━━━━━ Data excerpts ━━━━━
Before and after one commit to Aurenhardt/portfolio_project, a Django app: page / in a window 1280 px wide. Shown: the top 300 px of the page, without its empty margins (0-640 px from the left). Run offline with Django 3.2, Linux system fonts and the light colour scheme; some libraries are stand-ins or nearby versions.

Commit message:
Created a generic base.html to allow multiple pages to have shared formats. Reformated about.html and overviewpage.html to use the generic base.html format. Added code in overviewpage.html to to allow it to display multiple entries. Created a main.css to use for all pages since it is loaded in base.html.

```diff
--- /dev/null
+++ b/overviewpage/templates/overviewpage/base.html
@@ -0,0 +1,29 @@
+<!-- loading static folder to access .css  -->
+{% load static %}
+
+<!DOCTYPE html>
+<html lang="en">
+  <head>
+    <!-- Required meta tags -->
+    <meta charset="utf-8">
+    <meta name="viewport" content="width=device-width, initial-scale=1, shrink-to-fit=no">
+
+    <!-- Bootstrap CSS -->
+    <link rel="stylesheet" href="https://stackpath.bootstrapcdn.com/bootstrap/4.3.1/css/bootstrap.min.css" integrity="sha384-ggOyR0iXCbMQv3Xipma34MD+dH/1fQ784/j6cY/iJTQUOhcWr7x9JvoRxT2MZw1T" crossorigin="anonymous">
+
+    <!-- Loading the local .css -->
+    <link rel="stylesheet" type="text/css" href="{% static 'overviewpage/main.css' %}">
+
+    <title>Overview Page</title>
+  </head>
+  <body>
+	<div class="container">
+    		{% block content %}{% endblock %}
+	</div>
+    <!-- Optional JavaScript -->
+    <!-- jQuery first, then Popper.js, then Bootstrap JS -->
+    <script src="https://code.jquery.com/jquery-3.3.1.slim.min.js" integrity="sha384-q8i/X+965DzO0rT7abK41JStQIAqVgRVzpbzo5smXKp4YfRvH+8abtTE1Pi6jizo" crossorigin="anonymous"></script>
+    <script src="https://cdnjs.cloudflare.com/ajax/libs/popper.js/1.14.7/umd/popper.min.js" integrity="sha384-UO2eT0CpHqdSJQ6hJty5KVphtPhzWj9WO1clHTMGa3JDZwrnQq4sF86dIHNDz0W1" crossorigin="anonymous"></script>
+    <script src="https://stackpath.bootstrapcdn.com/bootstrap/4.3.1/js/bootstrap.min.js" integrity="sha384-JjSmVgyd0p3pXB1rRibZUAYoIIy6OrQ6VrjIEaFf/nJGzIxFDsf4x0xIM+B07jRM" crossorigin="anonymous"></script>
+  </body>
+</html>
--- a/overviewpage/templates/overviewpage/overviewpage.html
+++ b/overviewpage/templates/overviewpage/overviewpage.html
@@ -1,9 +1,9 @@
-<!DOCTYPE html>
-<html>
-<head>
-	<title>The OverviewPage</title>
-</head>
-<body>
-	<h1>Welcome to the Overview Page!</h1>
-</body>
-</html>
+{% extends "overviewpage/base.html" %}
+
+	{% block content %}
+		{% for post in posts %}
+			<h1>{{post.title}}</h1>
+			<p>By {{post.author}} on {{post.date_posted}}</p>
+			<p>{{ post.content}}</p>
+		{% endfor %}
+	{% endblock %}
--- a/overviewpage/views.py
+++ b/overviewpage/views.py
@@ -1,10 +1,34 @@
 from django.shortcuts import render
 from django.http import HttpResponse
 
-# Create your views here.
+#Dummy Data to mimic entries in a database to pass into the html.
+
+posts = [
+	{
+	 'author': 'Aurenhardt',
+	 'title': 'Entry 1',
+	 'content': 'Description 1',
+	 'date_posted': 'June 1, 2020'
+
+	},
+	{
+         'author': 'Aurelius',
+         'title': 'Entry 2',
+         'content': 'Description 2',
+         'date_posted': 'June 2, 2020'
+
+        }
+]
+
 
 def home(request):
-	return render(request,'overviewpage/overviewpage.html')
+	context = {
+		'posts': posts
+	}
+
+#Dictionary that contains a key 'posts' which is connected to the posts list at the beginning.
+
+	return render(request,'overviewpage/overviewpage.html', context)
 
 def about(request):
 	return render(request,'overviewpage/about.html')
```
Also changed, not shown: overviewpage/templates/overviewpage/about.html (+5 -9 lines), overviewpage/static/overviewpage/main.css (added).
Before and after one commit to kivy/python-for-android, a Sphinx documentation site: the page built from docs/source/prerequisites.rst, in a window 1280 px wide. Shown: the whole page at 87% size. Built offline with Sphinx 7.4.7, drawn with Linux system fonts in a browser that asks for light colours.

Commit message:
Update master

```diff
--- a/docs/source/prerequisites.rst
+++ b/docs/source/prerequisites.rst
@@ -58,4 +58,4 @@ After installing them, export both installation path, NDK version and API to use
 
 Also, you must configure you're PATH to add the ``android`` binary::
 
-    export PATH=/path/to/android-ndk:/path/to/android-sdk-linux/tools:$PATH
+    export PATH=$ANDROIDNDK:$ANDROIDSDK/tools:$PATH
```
━━━━━
Task: Copy all lines from the material that include "stackpath".

Output for this task:
+    <link rel="stylesheet" href="https://stackpath.bootstrapcdn.com/bootstrap/4.3.1/css/bootstrap.min.css" integrity="sha384-ggOyR0iXCbMQv3Xipma34MD+dH/1fQ784/j6cY/iJTQUOhcWr7x9JvoRxT2MZw1T" crossorigin="anonymous">
+    <script src="https://stackpath.bootstrapcdn.com/bootstrap/4.3.1/js/bootstrap.min.js" integrity="sha384-JjSmVgyd0p3pXB1rRibZUAYoIIy6OrQ6VrjIEaFf/nJGzIxFDsf4x0xIM+B07jRM" crossorigin="anonymous"></script>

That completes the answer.